%%

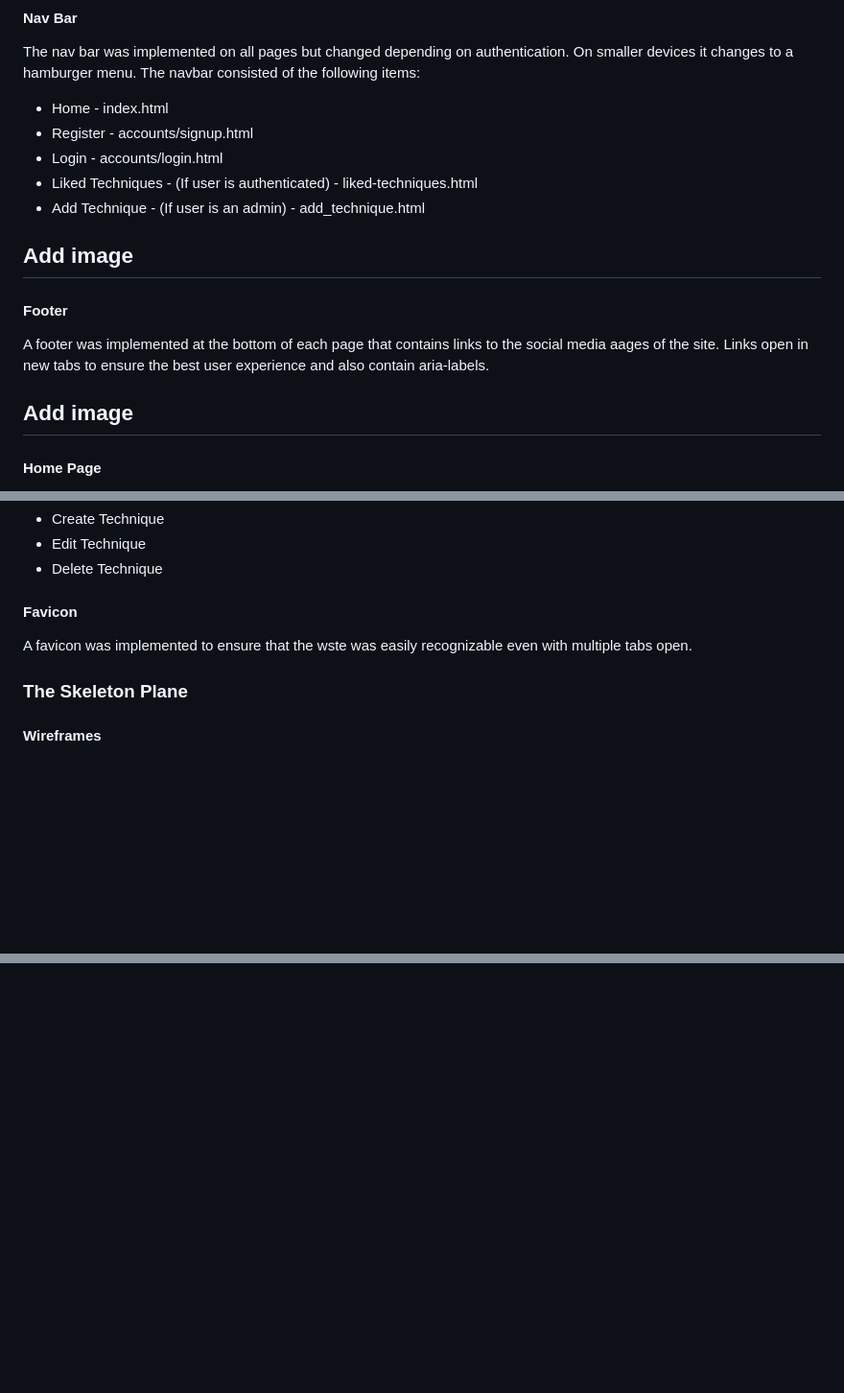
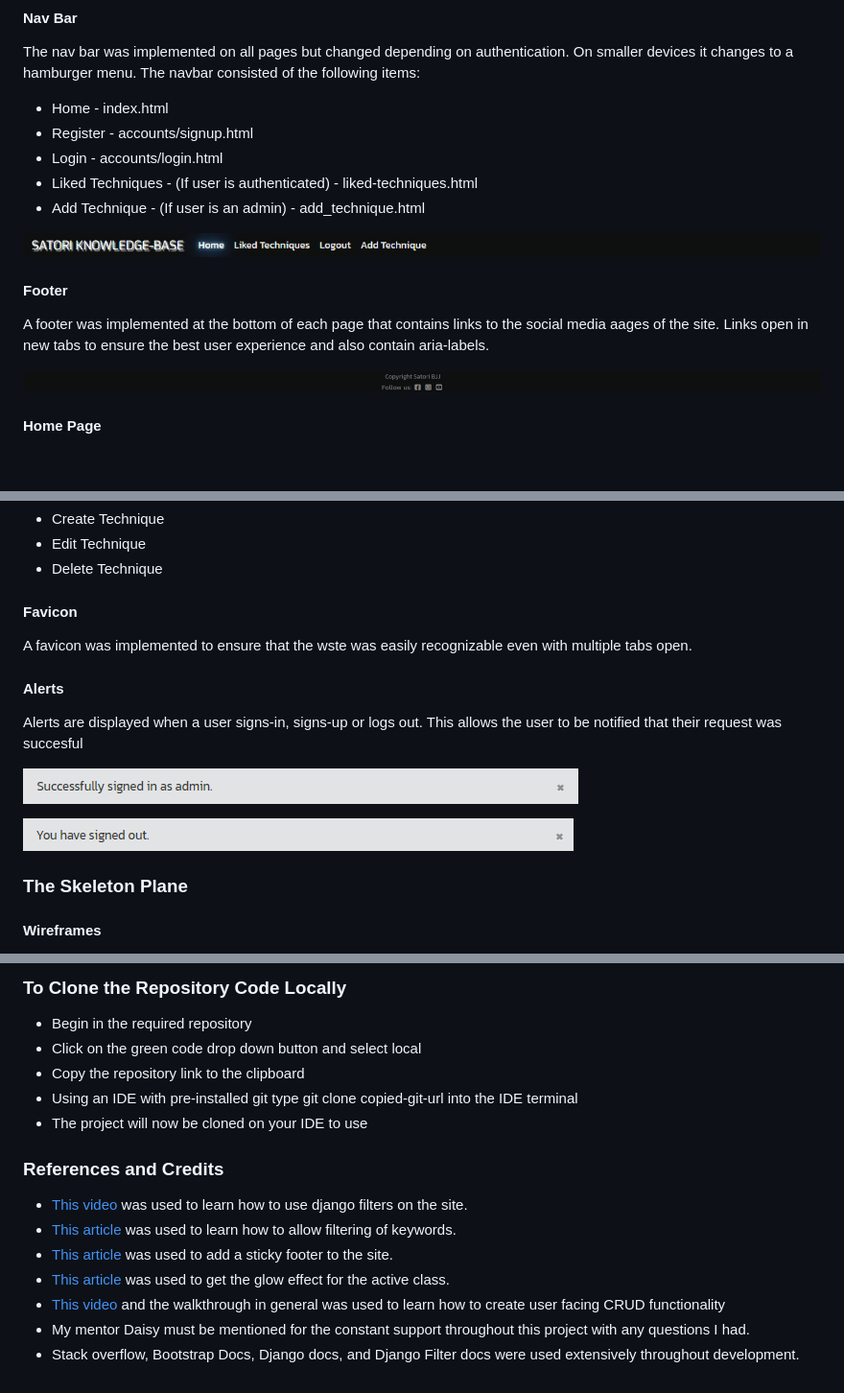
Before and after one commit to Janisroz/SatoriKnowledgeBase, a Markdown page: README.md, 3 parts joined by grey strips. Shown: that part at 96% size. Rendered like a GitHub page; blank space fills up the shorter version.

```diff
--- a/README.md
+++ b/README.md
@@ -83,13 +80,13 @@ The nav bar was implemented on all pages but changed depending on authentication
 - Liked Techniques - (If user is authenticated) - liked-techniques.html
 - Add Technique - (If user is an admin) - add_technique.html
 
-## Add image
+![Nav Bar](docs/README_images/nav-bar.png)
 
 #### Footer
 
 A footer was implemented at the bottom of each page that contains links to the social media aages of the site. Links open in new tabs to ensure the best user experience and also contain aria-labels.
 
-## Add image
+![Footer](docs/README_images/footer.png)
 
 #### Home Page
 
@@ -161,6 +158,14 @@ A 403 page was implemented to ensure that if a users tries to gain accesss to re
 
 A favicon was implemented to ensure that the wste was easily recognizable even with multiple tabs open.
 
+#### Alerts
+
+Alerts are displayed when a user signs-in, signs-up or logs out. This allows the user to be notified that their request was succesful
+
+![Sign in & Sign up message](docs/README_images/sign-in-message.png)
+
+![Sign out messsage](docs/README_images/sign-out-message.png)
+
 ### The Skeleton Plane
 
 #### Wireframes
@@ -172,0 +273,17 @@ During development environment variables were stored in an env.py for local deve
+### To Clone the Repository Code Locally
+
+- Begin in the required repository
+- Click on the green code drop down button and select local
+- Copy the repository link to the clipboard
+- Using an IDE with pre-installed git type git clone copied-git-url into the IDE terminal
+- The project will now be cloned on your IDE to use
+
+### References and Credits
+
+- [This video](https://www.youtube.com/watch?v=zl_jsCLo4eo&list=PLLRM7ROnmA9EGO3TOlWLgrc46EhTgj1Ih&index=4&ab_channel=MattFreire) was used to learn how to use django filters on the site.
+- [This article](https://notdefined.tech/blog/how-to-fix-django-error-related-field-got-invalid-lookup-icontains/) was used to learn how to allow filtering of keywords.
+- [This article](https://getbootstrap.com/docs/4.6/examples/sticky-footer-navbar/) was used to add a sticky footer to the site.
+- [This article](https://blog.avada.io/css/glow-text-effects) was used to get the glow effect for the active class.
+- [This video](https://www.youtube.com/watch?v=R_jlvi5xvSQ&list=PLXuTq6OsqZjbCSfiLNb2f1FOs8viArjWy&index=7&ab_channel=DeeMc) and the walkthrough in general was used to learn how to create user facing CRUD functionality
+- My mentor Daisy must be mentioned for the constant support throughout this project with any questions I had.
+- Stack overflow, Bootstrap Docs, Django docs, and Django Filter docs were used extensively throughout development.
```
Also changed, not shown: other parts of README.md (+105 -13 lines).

%%

Repeat the listing word for word, but without its pictures.

=== Answer for the task ===
Before and after one commit to Janisroz/SatoriKnowledgeBase, a Markdown page: README.md, 3 parts joined by grey strips. Shown: that part at 96% size. Rendered like a GitHub page; blank space fills up the shorter version.

```diff
--- a/README.md
+++ b/README.md
@@ -83,13 +80,13 @@ The nav bar was implemented on all pages but changed depending on authentication
 - Liked Techniques - (If user is authenticated) - liked-techniques.html
 - Add Technique - (If user is an admin) - add_technique.html
 
-## Add image
+![Nav Bar](docs/README_images/nav-bar.png)
 
 #### Footer
 
 A footer was implemented at the bottom of each page that contains links to the social media aages of the site. Links open in new tabs to ensure the best user experience and also contain aria-labels.
 
-## Add image
+![Footer](docs/README_images/footer.png)
 
 #### Home Page
 
@@ -161,6 +158,14 @@ A 403 page was implemented to ensure that if a users tries to gain accesss to re
 
 A favicon was implemented to ensure that the wste was easily recognizable even with multiple tabs open.
 
+#### Alerts
+
+Alerts are displayed when a user signs-in, signs-up or logs out. This allows the user to be notified that their request was succesful
+
+![Sign in & Sign up message](docs/README_images/sign-in-message.png)
+
+![Sign out messsage](docs/README_images/sign-out-message.png)
+
 ### The Skeleton Plane
 
 #### Wireframes
@@ -172,0 +273,17 @@ During development environment variables were stored in an env.py for local deve
+### To Clone the Repository Code Locally
+
+- Begin in the required repository
+- Click on the green code drop down button and select local
+- Copy the repository link to the clipboard
+- Using an IDE with pre-installed git type git clone copied-git-url into the IDE terminal
+- The project will now be cloned on your IDE to use
+
+### References and Credits
+
+- [This video](https://www.youtube.com/watch?v=zl_jsCLo4eo&list=PLLRM7ROnmA9EGO3TOlWLgrc46EhTgj1Ih&index=4&ab_channel=MattFreire) was used to learn how to use django filters on the site.
+- [This article](https://notdefined.tech/blog/how-to-fix-django-error-related-field-got-invalid-lookup-icontains/) was used to learn how to allow filtering of keywords.
+- [This article](https://getbootstrap.com/docs/4.6/examples/sticky-footer-navbar/) was used to add a sticky footer to the site.
+- [This article](https://blog.avada.io/css/glow-text-effects) was used to get the glow effect for the active class.
+- [This video](https://www.youtube.com/watch?v=R_jlvi5xvSQ&list=PLXuTq6OsqZjbCSfiLNb2f1FOs8viArjWy&index=7&ab_channel=DeeMc) and the walkthrough in general was used to learn how to create user facing CRUD functionality
+- My mentor Daisy must be mentioned for the constant support throughout this project with any questions I had.
+- Stack overflow, Bootstrap Docs, Django docs, and Django Filter docs were used extensively throughout development.
```
Also changed, not shown: other parts of README.md (+105 -13 lines).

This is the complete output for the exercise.